Katharina Reny Lestari – A human rights organization in Indonesia's restive Papua province came under attack from an unknown assailant who threw what was thought to be Molotov cocktails at its offices.
A man wearing a hat, black sweater and face mask was seen fleeing the offices of the Papua Legal Aid Institute (LBH Papua) in provincial capital Jayapura on a motorcycle just before a fire engulfed a motorcycle and scorched a car parked in the office's garage.
Nobody was reported hurt in the incident early on May 9.
LBH Papua director Emanuel Gobay told UCA News on May 10 that a wick and a plastic bag containing gasoline were found at the scene following the attack.
"We believe they were used by the perpetrator who knew the right time to attack – when things were pretty quiet," he said, adding the fire was extinguished very quickly before it had a chance to spread.
He said the attack was likely linked to rights cases involving the victimization of workers, students, tribal groups and activists his organization was working on.
"The incident also highlights the need for the government to improve protection for human rights defenders, particularly in Papua province where there are many rights violations"
"These cases include illegal logging and gun ownership. We assume that one of these cases was the motive behind the attack. But I cannot be sure," Gobay said.
"Obviously, we want the police to get to the bottom of what happened, arrest the perpetrator and tell us why we were targeted. The incident also highlights the need for the government to improve protection for human rights defenders, particularly in Papua province where there are many rights violations."
A similar attack in September 2021 targeted the Legal Aid Institute's Yogyakarta office.
The Humanity Coalition for Papua, an umbrella group of rights organizations including the Papua Franciscans' Secretariat for Justice, Peace and Integrity of Creation (JPIC), condemned the attack, calling it "an assault against democracy."
"The government must not brush this under the carpet. The government promised to deal with issues in Papua immediately, including human rights violations," the group said.
"If it is ignored, such intimidation will create a situation in which human rights defenders will always live in fear while a feeling of insecurity will pervade among the Papuan people."
Yuliana Langowuyo, executive director of the JPIC, said the incident has put her organization on full alert.
"It's not the first such attack against human rights defenders in Papua. Last year a journalist's car was badly damaged," she told UCA News.
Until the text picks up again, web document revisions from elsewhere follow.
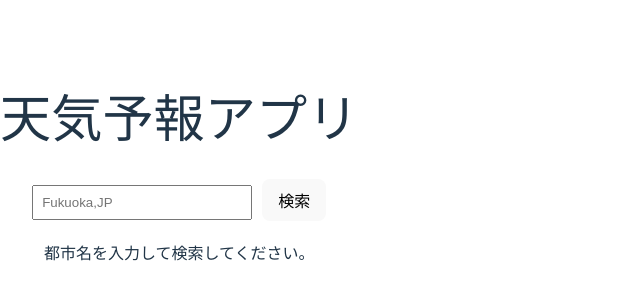
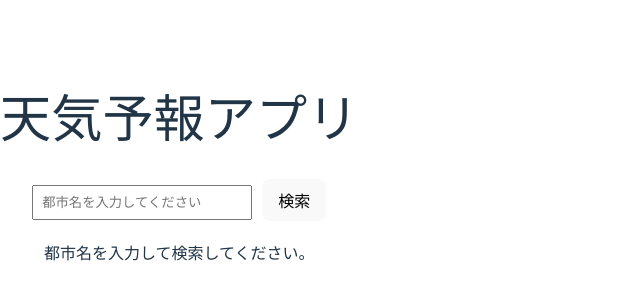
Before and after one commit to portora1/weather-app, a React (Vite) app: page / in a window 1280 px wide. Shown: the part 240-540 px from the top of the page, without its empty margins (0-640 px from the left). Built offline with nearby package versions, Linux system fonts and the light colour scheme; no server answers.

Commit message:
エンターキーで動作するように変更

```diff
--- a/src/App.tsx
+++ b/src/App.tsx
@@ -36,19 +36,23 @@ function App() {
       setWeatherData(null);
     }
   };
+  const handleFormSubmit = (e: React.FormEvent) => {
+    e.preventDefault();
+    handleSearch();
+  };
 
   return (
     <div className="App">
       <h1>天気予報アプリ</h1>
-      <div className="form">
+      <form className="form" onSubmit={handleFormSubmit}>
       <input
         type="text"
         value={city}
         onChange={(e) => setCity(e.target.value)}
-        placeholder="Fukuoka,JP"
+        placeholder="都市名を入力してください"
       />
-      <button onClick={handleSearch}>検索</button>
-      </div>
+      <button type="submit">検索</button>
+      </form>
     {weatherData ? (
     <div className="weather-result">
       <h2>都市名:{weatherData.name}</h2>
```
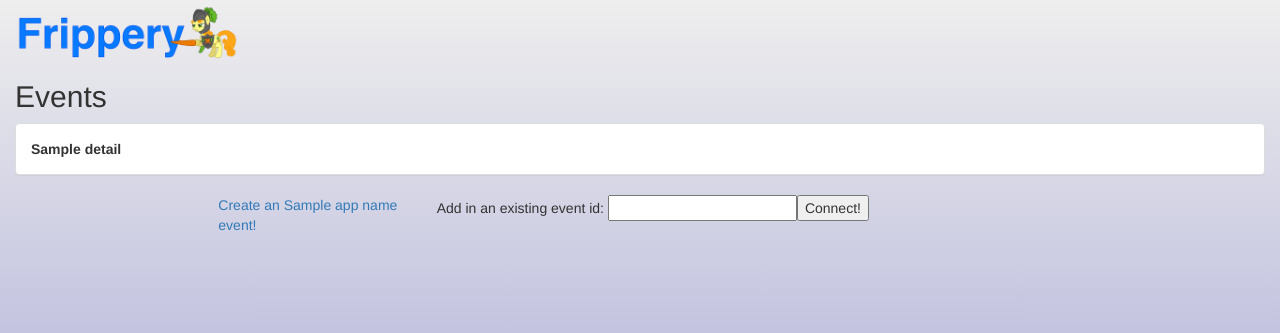
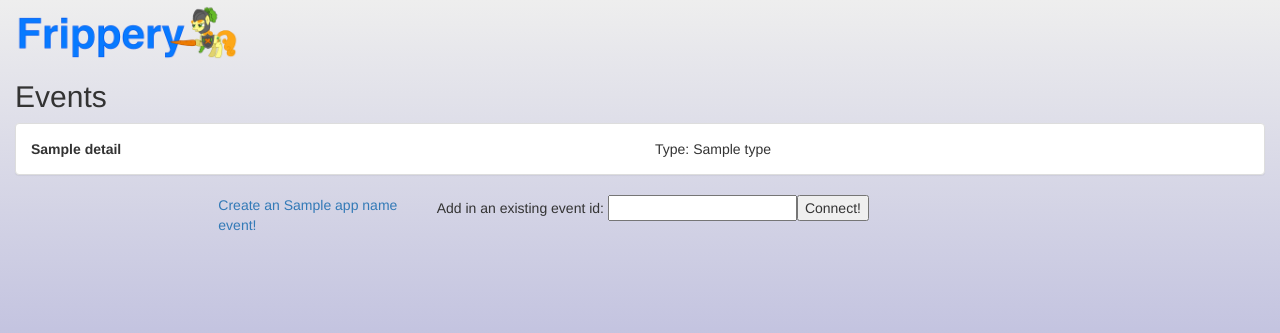
Before and after one commit to eyalr/frippery, a Flask app: template src/frippery/templates/events.html in a window 1280 px wide. Shown: the top 333 px of the page. Run offline with Flask 2, Linux system fonts and the light colour scheme; the template is opened without the code that fills it: most values are stand-ins (such as "Sample title", 1, 10 or a date in 2020); parts of the project's set-up code (start-up, migrations or seed data) failed here and were passed over; some libraries are stand-ins or nearby versions.

Commit message:
Add the type of the event to the secret santa event list.

```diff
--- a/src/frippery/templates/events.html
+++ b/src/frippery/templates/events.html
@@ -14,8 +14,11 @@
     <div class="panel panel-default">
         <div class="panel-body">
             <div class="row">
-                <div class="col-xs-8">
+                <div class="col-xs-6">
                     <strong>{{ details.name }}</strong>
+                </div>
+                <div class="col-xs-2">
+                    Type: {{ details.type.replace('-', ' ').capitalize() }}
                 </div>
     {% if status == EVENT_STATUS_NEW %}
                 <div class="col-xs-2">
```
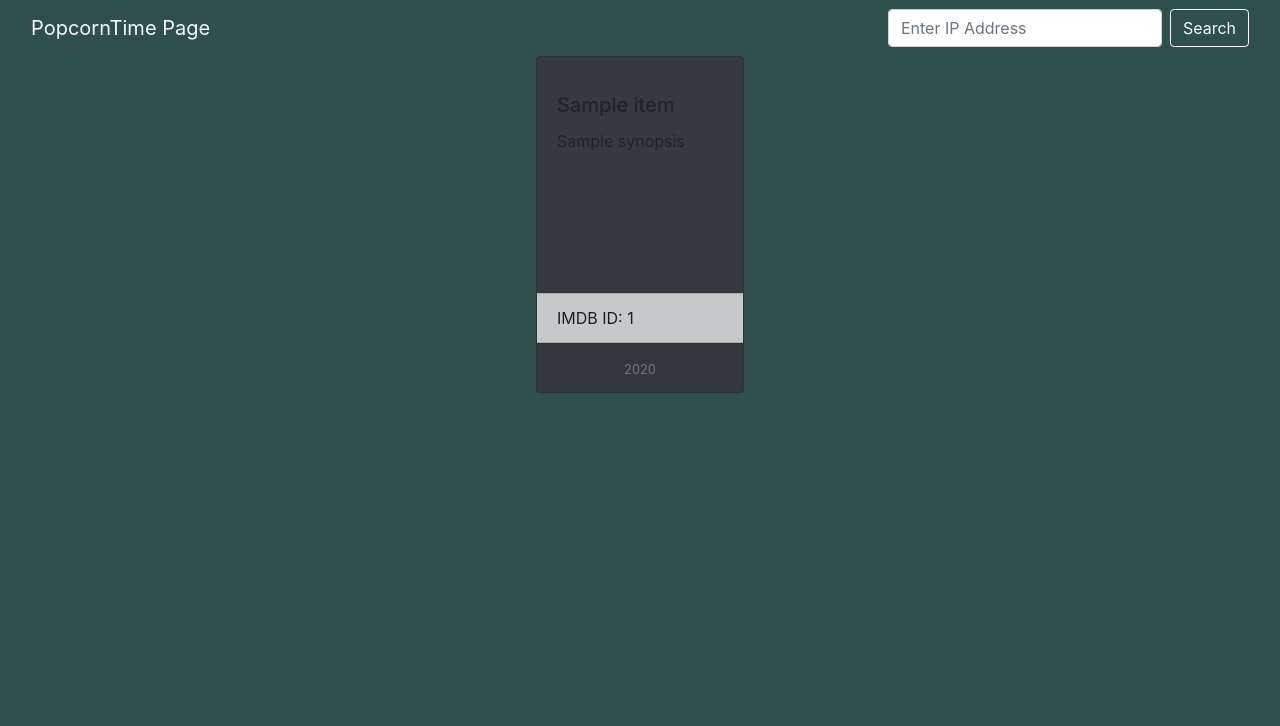
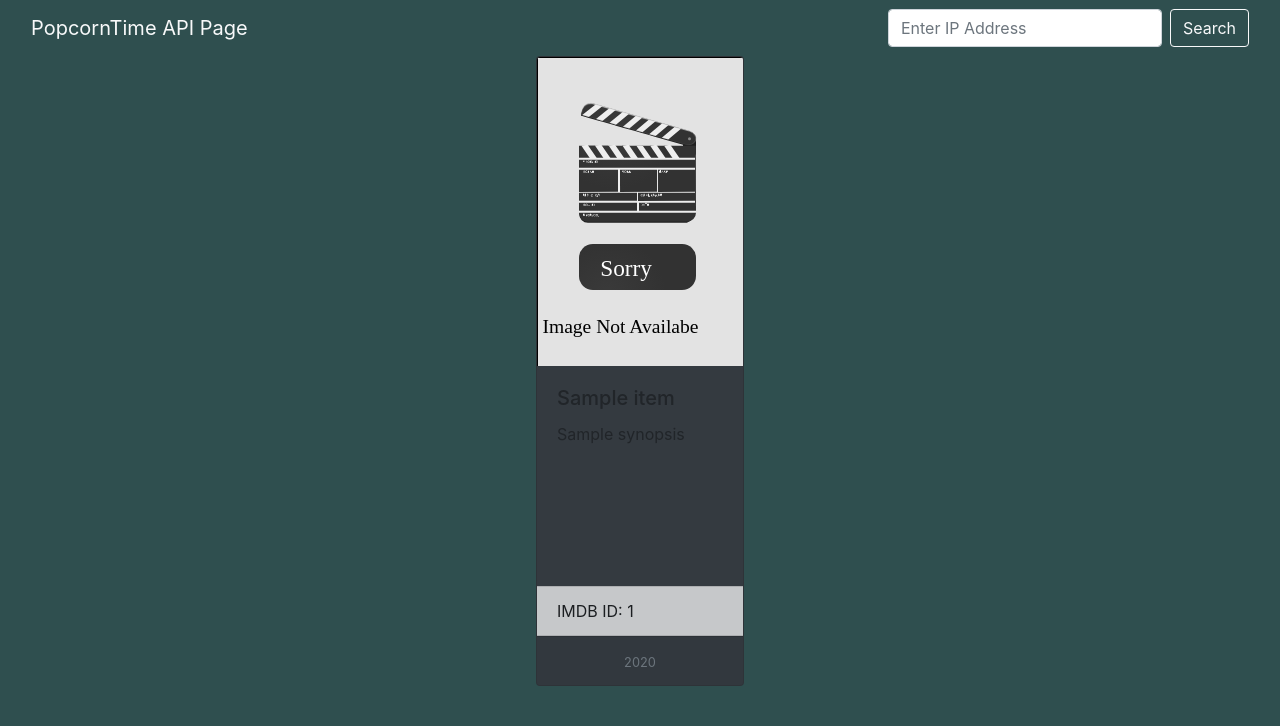
Before and after one commit to aaronjonesii/anonsystech, a Django app: page /pt/ in a window 1280 px wide. Shown: the top 726 px of the page. Run offline with Django 3.2, Linux system fonts and the light colour scheme; tables that the repository leaves empty hold one stand-in row (values such as "Sample post"); a database or web service that is not in the repository returns one stand-in record (values such as "Sample title"); data that the repository does not hold is empty; some libraries are stand-ins or nearby versions.

Commit message:
Implemented movie images

```diff
--- a/anonsys_tech/ip/templates/popcorntime/popcorntime.html
+++ b/anonsys_tech/ip/templates/popcorntime/popcorntime.html
@@ -11,9 +11,14 @@
     {% for movie in last_added_data %}
 
         <div class="card mx-auto mb-3 bg-dark" style="">
-            <p>{{ movies.images }}</p>
-            {% comment %} <img class="card-img-top" src="..." alt="Card image cap"> {% endcomment %}
-            {% comment %} <iframe class="" width="227" height="180" src="{{ movie.trailer }}"></iframe> {% endcomment %}
+
+            {% if "http" in movie.images.poster %}
+            <img class="card-img-top" src="{% firstof movie.images.poster movie.images.banner '/static/popcorntime/img/img_not_available.svg' %}" alt="Card image cap">
+            {% else %}
+            <img class="card-img-top" src="{% static '/popcorntime/img/img_not_available.svg' %}" alt="Card image cap">
+            {% endif %}
+
+            <!-- <iframe class="" width="227" height="180" src="{{ movie.images.poster }}"></iframe> -->
             <div class="card-body">
                 <h5 class="card-title">{{ movie.title }}</h5>
                 <p class="card-text">{{ movie.synopsis }}</p>
--- a/anonsys_tech/ip/views.py
+++ b/anonsys_tech/ip/views.py
@@ -131,11 +131,6 @@ def dynamic_page(request, par_ip):
 
 
 def popcorntime(request):
-    from urllib.parse import urlencode
-    from urllib.request import urlopen, Request
-    from bs4 import BeautifulSoup
-    import json
-
 
     def get_imgURL(movie):
         GOOGLE_IMAGE = 'https://www.google.com/search?site=&tbm=isch&source=hp&biw=1873&bih=990&'
@@ -147,21 +142,6 @@ def popcorntime(request):
             'Accept-Language': 'en-US,en;q=0.8',
             'Connection': 'keep-alive'
         }
-
-        data = movie+", Movie"
-        search_query = {'q': data}
-        search = urlencode(search_query)
-        g = GOOGLE_IMAGE + search
-        req = Request(g, headers=usr_agent)
-        r = urlopen(req).read()
-        sew = BeautifulSoup(r, 'html.parser')
-        images = []
-
-        res = sew.findAll("div", {"class": "rg_meta"})
-        for re in res:
-            link, Type = json.loads(re.text)["ou"], json.loads(re.text)["ity"]
-            images.append(link)
-        print(images[0])
 
 
     if request.method == 'POST':
@@ -180,7 +160,9 @@ def popcorntime(request):
     genre = ''
     keywords = ''
     par = str(page)+"?"+sort+order
-    full_url = url+path+par
+    # full_url = url+path+par
+    full_url = "https://tv-v2.api-fetch.website/movies/1?sort=last%20added&1&"
+    # full_url = "https://tv-v2.api-fetch.website/movies/1?"
     last_added_data = get(full_url).json()
 
 
@@ -190,7 +172,6 @@ def popcorntime(request):
         'popcorntime/popcorntime.html',
         {
             'last_added_data': last_added_data,
-            'title': 'PopcornTime Page',
-            'year': datetime.now().year,
+            'title': 'PopcornTime API Page',
         }
     )
```
Also changed, not shown: anonsys_tech/ip/static/popcorntime/img/img_not_available.svg (added).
Papua police spokesman Senior Commissioner Ahmad Mustofa Kamal called on people to stay calm and not be provoked by those looking to create chaos in the province.